Not that much is known about Aspidontus tractus and they were previously thought to be the same species as the very similar looking Aspidontus taeniatus which has been more widely studied. It is now known that A. tractus is found in the Western Indian Ocean and A. taeniatus replaces it in the Eastern Indian Ocean and the West Pacific.
Often they are seen they are milling around a meter to a meter and a half above a cleaning station usually with two adult Blue Streak cleaner wrasse on it. After sizing up a suitable unsuspecting target waiting to be cleaned they dart in and take a chunk out of it and head for cover. They are fairly difficult to approach closely and are fast swimmers that make sharp turns at regular intervals. They seldom swim in a straight line for long.
They are usually seen in pairs but during spring in Tanzanian waters, large groups of adults sometimes form on the reef flats.These groups sometimes contain as many as 40 fish. This may be mating behavior.

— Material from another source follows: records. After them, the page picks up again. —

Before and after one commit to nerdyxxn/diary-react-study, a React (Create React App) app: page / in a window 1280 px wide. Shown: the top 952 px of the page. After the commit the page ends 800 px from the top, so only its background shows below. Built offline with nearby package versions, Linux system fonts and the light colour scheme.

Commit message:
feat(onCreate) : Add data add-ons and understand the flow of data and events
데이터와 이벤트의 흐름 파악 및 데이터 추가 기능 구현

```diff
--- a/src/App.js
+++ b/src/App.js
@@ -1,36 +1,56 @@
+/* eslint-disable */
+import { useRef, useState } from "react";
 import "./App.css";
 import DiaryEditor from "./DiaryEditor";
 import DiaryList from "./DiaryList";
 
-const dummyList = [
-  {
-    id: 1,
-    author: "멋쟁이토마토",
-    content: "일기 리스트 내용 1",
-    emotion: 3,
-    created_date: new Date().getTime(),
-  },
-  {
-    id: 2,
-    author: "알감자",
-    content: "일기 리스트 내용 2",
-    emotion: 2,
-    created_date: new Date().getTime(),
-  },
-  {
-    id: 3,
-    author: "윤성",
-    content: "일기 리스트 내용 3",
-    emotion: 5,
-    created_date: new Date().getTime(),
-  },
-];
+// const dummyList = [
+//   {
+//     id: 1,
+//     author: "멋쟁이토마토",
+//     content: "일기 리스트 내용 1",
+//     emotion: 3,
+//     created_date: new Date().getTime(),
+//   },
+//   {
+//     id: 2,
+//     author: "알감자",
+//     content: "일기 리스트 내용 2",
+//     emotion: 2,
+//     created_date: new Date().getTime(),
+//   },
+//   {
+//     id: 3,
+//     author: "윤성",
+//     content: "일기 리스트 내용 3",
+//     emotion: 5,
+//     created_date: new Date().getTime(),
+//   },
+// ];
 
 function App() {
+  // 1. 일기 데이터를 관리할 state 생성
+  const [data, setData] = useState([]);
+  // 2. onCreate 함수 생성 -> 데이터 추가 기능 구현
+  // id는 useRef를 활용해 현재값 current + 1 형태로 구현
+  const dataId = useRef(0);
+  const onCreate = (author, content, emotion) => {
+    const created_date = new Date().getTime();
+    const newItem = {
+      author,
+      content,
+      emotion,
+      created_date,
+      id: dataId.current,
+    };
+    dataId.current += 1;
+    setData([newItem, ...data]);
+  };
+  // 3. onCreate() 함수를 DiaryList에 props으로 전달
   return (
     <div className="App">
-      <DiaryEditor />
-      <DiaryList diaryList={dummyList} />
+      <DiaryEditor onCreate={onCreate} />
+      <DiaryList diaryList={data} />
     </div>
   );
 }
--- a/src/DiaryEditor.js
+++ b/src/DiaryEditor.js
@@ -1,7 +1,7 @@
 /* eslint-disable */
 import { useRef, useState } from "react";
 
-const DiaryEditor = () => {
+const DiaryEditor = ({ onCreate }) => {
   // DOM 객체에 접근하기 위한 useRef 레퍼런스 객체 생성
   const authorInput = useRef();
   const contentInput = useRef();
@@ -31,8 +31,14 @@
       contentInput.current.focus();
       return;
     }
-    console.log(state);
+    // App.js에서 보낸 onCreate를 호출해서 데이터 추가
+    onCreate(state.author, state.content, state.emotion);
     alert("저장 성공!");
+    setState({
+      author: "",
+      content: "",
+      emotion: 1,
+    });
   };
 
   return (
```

The False Cleanerfish occurs throughout the West Indian Ocean from East Africa to India and southwards from there. They are found mainly on coral or rocky reefs, always with a hiding place or hole close by. They are sometimes seen in empty tube worm holes with just the head sticking out.
False Cleanerfish have always been thought to feed exclusively on mucus and fish scales or fins bitten off unsuspecting prey. However recent research on A. taeniatus found that these only made up 20 % of their diet and that the majority of the stomach contents were fish eggs. What is certain though is that if one mistakenly puts one in a fish tank, they target the other fish mercilessly.
Little seems known of their reproductive habits, some blennies have been bred in captivity by ORA. Possibly the shoaling behavior with groups of up to 40 fish collecting togeher in spring is mating behavior.
False Cleanerfish are sold in the trade occasionally but this is probably not a fish that one would want in an aquarium. In a confined area they target weaker slow moving fish and the potential for secondary infections on bite sites in an aquarium is great.